> ABOUT THIS TASK
Please show every line from the entries that carries the word "index".
++++++++++
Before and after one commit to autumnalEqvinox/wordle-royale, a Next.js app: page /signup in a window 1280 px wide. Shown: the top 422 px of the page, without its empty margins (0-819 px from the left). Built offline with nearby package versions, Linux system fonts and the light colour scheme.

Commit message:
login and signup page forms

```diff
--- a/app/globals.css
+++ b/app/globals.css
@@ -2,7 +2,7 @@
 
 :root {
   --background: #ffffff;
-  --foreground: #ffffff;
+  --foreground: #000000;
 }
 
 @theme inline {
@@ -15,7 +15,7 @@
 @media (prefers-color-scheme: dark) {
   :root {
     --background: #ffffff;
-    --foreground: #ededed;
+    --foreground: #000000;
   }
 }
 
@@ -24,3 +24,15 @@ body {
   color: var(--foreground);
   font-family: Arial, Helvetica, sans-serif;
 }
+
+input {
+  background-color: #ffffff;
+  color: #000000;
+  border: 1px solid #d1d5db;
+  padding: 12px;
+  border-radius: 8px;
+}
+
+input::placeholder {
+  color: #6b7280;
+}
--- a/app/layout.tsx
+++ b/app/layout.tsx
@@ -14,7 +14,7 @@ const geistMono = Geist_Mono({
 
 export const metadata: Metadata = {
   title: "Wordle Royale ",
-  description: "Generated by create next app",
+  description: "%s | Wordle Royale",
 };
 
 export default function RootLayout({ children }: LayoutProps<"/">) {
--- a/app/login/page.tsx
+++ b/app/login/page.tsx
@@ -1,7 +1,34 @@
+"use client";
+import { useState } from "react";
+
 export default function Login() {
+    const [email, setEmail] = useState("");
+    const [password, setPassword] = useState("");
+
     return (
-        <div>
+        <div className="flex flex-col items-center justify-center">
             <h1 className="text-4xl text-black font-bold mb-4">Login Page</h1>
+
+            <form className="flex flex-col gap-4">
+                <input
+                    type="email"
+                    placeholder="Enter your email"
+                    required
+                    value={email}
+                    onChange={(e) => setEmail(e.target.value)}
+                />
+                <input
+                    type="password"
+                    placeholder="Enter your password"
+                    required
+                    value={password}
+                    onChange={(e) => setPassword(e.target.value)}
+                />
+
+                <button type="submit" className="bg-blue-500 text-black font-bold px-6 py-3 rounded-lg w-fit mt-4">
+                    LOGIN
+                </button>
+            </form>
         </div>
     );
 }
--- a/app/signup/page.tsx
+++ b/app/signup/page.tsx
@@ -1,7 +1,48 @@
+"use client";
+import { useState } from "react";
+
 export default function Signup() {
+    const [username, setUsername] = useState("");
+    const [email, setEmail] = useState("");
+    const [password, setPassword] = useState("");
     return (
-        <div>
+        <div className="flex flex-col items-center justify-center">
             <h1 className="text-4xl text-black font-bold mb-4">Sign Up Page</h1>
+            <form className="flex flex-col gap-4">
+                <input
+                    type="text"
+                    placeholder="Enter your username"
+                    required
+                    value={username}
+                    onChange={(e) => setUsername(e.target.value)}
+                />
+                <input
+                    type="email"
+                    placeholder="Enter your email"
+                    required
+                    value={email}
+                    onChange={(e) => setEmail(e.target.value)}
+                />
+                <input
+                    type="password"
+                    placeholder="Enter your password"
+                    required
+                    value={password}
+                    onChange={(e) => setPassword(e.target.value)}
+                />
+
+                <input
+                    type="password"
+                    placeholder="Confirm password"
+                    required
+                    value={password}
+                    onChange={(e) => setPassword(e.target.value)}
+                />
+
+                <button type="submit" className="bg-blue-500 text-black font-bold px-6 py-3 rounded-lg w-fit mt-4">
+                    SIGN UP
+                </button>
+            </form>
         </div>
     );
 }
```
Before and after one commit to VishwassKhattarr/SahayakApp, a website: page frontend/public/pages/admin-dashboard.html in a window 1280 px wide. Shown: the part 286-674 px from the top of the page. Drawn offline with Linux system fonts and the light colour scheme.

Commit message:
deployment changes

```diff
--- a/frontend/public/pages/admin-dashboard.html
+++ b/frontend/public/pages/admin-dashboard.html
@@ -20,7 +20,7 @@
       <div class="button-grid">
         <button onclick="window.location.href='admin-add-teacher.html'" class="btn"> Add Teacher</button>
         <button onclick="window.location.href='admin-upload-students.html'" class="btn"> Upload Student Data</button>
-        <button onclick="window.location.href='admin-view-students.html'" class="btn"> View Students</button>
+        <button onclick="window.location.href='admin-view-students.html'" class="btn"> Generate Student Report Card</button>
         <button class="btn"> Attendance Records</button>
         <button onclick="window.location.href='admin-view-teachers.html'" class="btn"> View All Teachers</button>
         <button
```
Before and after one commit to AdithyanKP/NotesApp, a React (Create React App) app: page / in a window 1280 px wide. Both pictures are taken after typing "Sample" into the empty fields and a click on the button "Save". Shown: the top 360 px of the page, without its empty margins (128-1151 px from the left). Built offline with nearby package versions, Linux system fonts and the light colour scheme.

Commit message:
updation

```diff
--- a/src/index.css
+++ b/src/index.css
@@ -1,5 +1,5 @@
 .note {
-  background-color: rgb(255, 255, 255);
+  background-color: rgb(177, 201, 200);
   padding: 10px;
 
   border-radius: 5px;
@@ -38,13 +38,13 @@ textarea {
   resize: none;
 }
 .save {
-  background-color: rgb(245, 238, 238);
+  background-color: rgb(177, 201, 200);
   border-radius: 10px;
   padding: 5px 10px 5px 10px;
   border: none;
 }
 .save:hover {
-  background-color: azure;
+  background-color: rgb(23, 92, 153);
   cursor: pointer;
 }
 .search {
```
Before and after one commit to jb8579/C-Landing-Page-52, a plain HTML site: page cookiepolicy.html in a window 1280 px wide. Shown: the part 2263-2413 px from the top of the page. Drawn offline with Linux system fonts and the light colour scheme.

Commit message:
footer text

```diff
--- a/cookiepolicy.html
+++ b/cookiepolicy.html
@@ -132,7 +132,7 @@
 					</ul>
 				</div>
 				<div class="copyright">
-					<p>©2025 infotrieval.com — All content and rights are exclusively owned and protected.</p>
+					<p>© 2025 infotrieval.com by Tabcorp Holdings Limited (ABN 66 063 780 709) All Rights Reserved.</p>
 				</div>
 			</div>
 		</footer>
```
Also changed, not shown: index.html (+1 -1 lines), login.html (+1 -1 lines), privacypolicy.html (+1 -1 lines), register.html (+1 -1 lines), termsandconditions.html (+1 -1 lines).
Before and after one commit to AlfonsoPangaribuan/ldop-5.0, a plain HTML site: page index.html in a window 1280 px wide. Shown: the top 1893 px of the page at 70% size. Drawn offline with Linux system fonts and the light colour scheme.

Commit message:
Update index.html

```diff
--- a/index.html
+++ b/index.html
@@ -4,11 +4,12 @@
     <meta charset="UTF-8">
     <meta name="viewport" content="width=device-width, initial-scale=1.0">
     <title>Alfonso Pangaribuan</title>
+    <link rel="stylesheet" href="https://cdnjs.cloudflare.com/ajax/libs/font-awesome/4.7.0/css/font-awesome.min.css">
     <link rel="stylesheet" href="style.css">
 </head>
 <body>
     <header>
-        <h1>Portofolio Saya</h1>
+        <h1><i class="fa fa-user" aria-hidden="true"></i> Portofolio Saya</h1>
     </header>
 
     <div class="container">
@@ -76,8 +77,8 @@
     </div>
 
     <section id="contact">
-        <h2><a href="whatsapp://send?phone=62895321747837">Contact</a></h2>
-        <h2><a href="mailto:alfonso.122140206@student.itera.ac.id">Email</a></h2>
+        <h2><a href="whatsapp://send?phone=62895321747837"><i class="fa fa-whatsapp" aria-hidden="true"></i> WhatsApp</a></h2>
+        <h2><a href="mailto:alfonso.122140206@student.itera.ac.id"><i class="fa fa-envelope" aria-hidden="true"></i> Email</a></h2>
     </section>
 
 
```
++++++++++
> TASK RESULT
--- a/src/index.css
+++ b/src/index.css
Also changed, not shown: index.html (+1 -1 lines), login.html (+1 -1 lines), privacypolicy.html (+1 -1 lines), register.html (+1 -1 lines), termsandconditions.html (+1 -1 lines).
Before and after one commit to AlfonsoPangaribuan/ldop-5.0, a plain HTML site: page index.html in a window 1280 px wide. Shown: the top 1893 px of the page at 70% size. Drawn offline with Linux system fonts and the light colour scheme.
Update index.html
--- a/index.html
+++ b/index.html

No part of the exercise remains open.